Bring a New Level of Awareness to Your Triathlon Training
Keeping a training journal (or log) will bring a new level of awareness to your triathlon training. It can help you learn from your mistakes, identify successes, avoid burnout and find motivation to achieve a higher level of success. Here’s why it works:
Four Reasons to Keep a Training Journal
- Track improvement. Whether you complete marker sets (or field tests) every 4-6 weeks to establish baselines, set training zones and monitor progress or you simply have a favorite workout you keep returning to, a training journal will allow you to compare similar efforts across time. Looking back, you may be pleasantly surprised to find you’ve dropped 10 seconds off of your 4 x 1 mile run efforts, even though you felt miserable both times while doing them.
- Visually see a record of why you’re tired. There are athletes who focus on the day-to-day workouts and forget to look at the big picture. Wonder why you are fatigued even though you only had an hour spin on the bike? Look back to see your previous workouts for the last month and you may find you haven’t had enough rest days or recovery. Having a coach or training plan will significantly reduce the likelihood of this happening. As athletes, we know how easy it is to join friends for an unscheduled workout or add in extra cross-training on rest days. Don’t if it might push you over the edge and take you off your path to achieving your bigger goals. While rest days can be planned in advance, there are times when it may be necessary to take a day off, especially if you’re sick or feeling excessively sore or fatigue.
- Write down what went well and what didn’t. You will learn faster from your mistakes and recognize what works best for you if you are tracking both. How much fuel did you consume on that workout when you hit a new power record? How much sleep did you get the night before you bailed half-way through an abominable swim session? Once you start to notice correlations you can improve the quality of training by making adjustments to your fuel, sleep, hydration, and more. It is particularly useful to track what worked for you during a race and what you can improve upon for upcoming competitions.
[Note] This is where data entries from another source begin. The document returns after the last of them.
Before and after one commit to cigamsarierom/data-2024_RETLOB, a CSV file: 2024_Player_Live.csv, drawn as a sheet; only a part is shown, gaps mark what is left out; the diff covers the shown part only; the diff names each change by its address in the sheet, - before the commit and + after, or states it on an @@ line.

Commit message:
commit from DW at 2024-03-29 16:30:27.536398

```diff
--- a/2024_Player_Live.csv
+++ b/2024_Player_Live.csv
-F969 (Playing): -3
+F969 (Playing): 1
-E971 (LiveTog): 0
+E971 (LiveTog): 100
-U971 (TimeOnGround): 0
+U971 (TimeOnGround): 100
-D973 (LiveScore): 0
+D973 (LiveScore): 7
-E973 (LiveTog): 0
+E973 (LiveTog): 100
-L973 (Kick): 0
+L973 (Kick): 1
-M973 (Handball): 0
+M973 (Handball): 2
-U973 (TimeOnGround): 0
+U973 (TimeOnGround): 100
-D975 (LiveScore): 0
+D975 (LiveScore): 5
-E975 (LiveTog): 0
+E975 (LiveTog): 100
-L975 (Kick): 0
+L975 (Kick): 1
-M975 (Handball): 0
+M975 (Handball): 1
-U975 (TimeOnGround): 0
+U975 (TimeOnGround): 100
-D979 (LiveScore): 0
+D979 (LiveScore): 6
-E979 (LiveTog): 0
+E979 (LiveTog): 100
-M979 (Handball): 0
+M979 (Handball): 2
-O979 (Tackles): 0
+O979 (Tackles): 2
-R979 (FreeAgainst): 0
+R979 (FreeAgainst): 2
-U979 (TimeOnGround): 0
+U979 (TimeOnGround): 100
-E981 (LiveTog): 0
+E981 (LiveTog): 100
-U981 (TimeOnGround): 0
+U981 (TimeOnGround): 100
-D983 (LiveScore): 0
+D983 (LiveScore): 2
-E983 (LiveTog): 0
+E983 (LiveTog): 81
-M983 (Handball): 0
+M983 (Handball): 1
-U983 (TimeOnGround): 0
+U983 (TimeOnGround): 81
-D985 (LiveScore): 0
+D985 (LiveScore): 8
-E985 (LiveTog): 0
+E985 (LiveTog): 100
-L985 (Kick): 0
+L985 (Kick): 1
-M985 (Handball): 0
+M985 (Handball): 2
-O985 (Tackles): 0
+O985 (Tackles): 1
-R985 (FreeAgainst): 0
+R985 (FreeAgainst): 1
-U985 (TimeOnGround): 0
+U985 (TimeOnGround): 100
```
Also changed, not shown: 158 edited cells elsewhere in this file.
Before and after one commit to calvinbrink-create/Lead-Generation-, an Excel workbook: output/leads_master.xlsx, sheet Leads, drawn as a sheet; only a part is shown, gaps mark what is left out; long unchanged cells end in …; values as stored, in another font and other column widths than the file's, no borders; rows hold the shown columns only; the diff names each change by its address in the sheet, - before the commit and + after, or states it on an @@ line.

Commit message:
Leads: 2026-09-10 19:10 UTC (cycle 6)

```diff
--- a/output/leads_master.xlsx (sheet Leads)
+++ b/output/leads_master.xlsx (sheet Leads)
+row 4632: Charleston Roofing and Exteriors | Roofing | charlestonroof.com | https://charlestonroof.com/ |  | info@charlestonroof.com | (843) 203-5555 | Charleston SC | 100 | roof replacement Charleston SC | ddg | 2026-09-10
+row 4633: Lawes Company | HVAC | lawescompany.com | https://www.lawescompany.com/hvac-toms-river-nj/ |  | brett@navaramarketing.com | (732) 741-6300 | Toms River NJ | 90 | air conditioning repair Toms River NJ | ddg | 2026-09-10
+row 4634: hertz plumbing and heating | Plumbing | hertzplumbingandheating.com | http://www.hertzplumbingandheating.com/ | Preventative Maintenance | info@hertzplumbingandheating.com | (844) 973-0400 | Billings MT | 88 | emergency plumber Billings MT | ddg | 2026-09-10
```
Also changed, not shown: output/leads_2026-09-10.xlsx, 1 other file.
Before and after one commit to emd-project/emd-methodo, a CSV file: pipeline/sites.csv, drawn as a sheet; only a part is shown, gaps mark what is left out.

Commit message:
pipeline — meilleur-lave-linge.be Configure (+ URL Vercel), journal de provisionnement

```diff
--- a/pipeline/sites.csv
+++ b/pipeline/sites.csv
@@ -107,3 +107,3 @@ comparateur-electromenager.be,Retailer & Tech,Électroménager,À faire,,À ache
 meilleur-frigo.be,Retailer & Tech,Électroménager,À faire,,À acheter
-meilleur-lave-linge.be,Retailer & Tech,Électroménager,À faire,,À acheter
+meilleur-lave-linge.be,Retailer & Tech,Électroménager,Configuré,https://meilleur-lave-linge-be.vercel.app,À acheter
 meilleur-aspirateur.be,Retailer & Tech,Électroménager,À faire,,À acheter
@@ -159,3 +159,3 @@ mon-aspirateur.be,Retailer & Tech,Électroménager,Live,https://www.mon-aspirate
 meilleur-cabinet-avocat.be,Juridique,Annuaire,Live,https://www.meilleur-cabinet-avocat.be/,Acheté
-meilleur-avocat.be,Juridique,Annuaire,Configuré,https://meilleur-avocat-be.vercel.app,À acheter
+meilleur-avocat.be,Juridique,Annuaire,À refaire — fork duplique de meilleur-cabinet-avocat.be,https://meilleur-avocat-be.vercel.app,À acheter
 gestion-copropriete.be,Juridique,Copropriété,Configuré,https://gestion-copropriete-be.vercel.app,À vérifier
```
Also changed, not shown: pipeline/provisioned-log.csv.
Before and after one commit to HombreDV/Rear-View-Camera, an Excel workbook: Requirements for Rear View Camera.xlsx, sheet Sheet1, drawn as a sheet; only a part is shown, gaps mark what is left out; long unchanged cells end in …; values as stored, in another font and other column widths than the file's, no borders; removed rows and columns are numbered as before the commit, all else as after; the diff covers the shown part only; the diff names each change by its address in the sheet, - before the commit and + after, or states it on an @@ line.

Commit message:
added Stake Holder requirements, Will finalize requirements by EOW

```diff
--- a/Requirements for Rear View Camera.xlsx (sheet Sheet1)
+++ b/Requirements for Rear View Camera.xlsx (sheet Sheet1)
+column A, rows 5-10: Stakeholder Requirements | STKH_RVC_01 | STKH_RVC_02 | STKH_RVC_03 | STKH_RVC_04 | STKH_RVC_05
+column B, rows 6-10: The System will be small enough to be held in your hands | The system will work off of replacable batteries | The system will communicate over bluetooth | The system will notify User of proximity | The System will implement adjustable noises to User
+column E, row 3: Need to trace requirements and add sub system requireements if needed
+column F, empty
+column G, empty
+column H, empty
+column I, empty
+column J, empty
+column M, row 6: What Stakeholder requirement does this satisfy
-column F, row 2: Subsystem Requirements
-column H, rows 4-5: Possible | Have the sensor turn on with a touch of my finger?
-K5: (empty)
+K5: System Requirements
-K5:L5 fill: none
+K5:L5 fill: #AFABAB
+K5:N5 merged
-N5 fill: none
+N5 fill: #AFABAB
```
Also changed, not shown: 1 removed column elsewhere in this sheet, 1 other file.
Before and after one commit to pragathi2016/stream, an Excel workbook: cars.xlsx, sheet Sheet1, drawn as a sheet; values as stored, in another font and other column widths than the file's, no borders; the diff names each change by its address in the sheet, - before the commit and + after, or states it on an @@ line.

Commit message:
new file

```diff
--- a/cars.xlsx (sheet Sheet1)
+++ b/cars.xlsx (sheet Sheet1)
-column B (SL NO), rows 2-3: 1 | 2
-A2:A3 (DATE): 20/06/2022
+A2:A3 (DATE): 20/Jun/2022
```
- You can communicate with coach via an online training log. There are several training log platforms online that allow you to write comments into workouts. At ENDURANCEWORKS we really enjoy the layout and ease of TrainingPeaks and all of our training plans use it as a platform for posting daily workouts.
Two Things to Avoid with Training Journals
- Don’t let the time you spend filling out your training journal take away from your training itself. If you only have 40 minutes to fit in a 40-min run then get out the door! Don’t cut the run short so you can download your results and check what your pace was. It is okay if you don’t fill in your training journal until the evening or the next day.
- Don’t become concerned with always setting personal bests. Many online training logs congratulate you for setting a new personal best. It feels great to have a workout where you are breaking new barriers but most of the time training doesn’t work like that. You will have mediocre days, and even really bad ones. These ups and downs will appear in your training journal and you have to be okay with that.
The best way to begin with a training journal is to have a training plan you can follow. At ENDURANCEWORKS we offer training plans for triathlons, running races, and aquabikes.
Happy New Year!
Coach David Glover, MS, CSCS has completed 28 IRONMAN distance triathlons, which includes two sub 9 hour finishes and winning Vineman Full twice. Now, David’s passion now is helping triathlete and other endurance athletes achieve their dreams through his online triathlon education and training company, ENDURANCEWORKS. David has an MS in Exercise Physiology and is certified as a coach by IRONMAN Triathlon, USA Triathlon and USA Cycling plus has his CSCS from NSCA. After six years of living, training and coaching in the triathlon mecca of Boulder, CO, David currently resides in Southern California.